so long, Johnny Clegg!

Posted in Kids with tags , , , , , , on July 17, 2019 by xi'an

“Stein deviates from the statistical norm”

Posted in Books, pictures, Statistics, University life with tags , , , , , , , on November 27, 2016 by xi'an

steinap

District 9

Posted in Kids with tags , , on November 15, 2009 by xi'an

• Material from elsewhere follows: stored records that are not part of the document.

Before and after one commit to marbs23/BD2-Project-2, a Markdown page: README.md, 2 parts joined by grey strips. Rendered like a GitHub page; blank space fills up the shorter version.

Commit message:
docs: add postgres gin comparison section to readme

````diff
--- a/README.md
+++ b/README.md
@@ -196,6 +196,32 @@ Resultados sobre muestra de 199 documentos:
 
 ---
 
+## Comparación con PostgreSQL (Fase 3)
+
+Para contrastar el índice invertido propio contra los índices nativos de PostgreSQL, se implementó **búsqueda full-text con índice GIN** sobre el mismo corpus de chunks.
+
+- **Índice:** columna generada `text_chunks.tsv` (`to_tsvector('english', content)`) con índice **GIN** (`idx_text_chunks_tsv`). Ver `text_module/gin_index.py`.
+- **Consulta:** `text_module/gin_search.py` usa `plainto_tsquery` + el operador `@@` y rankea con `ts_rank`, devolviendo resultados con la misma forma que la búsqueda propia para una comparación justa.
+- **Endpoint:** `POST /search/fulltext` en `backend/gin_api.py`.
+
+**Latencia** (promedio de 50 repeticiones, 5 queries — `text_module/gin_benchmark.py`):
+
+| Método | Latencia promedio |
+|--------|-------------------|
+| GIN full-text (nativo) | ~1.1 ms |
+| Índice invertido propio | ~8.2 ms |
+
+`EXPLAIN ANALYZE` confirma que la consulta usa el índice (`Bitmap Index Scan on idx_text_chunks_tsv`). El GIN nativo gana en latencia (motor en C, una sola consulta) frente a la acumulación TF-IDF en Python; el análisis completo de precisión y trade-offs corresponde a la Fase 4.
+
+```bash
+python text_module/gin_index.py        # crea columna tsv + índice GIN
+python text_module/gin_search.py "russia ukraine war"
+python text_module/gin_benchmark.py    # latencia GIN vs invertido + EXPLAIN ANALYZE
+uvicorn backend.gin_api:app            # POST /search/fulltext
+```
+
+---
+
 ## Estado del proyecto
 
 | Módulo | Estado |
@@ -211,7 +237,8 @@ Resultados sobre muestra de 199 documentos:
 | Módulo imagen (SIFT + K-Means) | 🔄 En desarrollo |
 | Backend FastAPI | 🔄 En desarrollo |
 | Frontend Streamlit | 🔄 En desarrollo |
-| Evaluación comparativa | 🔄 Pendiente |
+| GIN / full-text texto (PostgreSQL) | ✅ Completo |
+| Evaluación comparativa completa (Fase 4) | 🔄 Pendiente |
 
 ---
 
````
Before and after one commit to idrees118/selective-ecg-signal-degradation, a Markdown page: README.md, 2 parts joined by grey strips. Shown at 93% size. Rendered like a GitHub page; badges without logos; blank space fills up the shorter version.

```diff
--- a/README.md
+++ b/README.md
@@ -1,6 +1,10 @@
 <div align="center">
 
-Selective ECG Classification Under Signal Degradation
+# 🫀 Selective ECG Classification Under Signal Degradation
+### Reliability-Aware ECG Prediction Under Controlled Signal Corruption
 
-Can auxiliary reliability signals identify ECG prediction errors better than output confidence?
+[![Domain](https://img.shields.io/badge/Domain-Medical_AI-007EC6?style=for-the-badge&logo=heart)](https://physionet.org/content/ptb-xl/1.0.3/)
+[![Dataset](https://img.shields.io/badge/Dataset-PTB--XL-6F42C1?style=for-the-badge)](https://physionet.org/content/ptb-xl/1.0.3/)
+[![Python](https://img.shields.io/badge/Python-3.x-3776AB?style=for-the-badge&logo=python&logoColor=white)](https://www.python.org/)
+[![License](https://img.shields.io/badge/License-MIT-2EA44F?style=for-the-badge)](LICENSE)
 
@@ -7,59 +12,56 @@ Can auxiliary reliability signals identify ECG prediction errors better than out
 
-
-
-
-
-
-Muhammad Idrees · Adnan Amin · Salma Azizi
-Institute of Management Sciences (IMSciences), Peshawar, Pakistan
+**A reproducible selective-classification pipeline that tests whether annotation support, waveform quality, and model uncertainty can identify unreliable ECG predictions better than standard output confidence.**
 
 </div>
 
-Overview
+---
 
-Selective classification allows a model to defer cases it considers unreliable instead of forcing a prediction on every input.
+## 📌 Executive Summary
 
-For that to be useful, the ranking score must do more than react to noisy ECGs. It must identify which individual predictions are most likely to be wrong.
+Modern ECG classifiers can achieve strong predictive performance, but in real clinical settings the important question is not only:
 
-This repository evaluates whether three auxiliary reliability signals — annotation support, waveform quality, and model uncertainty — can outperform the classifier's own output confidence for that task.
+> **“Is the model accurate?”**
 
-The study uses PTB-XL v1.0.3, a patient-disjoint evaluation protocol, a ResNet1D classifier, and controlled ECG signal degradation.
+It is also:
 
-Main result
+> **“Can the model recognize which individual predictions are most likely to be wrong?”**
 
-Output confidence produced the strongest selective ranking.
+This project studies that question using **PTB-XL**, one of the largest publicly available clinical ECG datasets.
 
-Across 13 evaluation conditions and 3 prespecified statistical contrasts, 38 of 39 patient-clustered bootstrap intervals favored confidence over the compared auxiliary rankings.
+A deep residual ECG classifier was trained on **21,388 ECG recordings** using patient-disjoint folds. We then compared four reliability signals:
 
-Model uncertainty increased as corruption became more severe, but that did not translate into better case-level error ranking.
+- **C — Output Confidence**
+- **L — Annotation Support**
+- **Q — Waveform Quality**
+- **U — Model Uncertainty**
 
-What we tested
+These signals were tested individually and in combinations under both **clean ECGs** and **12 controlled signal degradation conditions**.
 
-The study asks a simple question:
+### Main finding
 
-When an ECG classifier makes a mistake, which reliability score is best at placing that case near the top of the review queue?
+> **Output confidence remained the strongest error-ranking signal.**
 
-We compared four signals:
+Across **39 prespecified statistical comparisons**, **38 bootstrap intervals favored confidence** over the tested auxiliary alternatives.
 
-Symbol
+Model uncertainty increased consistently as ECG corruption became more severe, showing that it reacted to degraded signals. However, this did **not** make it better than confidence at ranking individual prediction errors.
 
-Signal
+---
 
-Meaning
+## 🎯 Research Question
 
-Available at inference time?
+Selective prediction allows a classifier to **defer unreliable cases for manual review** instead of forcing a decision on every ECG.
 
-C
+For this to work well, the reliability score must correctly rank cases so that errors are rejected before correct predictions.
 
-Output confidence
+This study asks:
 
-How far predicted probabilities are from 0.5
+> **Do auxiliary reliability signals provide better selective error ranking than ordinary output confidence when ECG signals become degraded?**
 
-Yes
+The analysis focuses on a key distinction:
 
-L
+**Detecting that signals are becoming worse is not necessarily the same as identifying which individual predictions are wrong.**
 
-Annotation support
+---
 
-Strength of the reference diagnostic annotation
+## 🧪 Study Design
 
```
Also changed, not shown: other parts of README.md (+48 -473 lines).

District 9 came out while I was in New York City this summer and the Metro newspaper (and its alter egos) was so highly enthusiastic that I vaguely tried to go and see the movie while there. It did not work out in the end because going to the movies is not priority #1 when visiting NYC for a few days. As the  original (English) version of District 9 happened to be shown in a nearby theater (presumably for the last time in the vicinity!), I went there with my son on Friday night to take advantage of this opportunity. There were very few people in the theater, unsurprisingly, but the movie is a real gem! I won’t get into a full review mode, see Mark Huber’s entry for that, especially about the surprise factor, but I found the story fast-paced and quite gripping, despite a few shortcuts in the plot (like the recovery of the cannister), the filming unusual and innovative, through news archives and interviews,  and the themes presented there very compelling. The analogy between the aliens and black South-Africans during the apartheid era is obvious, but the themes of racism and exclusion run deeper, with a large role played by a nebulous corporation called MNU that takes care of policing District 9 but  actually engages into illegal biological research on the aliens. (The behaviour of the security guards is not without reminding me of Blackwater mercenaries in Irak.) Another strength of District 9 is the choice of the hero Wikus van de Merwe, who first behaves like an absolute cretin, cowardly implementing the orders of the corporation and exhibiting all the typical patterns of xenophobia. His moral transformation under extreme circumstances is the more interesting for this inauspicious start—and it reminded me of this older story set in South Africa where a rare disease turns a racist white woman into a black woman and where she has to cope with the discrimination in her turn, a rather easy but effective narrative trick—.  It is harder to relate to the main alien character, despite its anthropomorphism, but District 9 manages to drive the spectator far enough into this direction. The least enjoyable part of District 9 is the very long battle scene at the end of the movie which does not bring much, once the sacrificial choice of van de Merwe is stated. (It feels too much like a video game, with the hero’s life not being truly at stake.) The final news snapshots are a fitting end to the movie.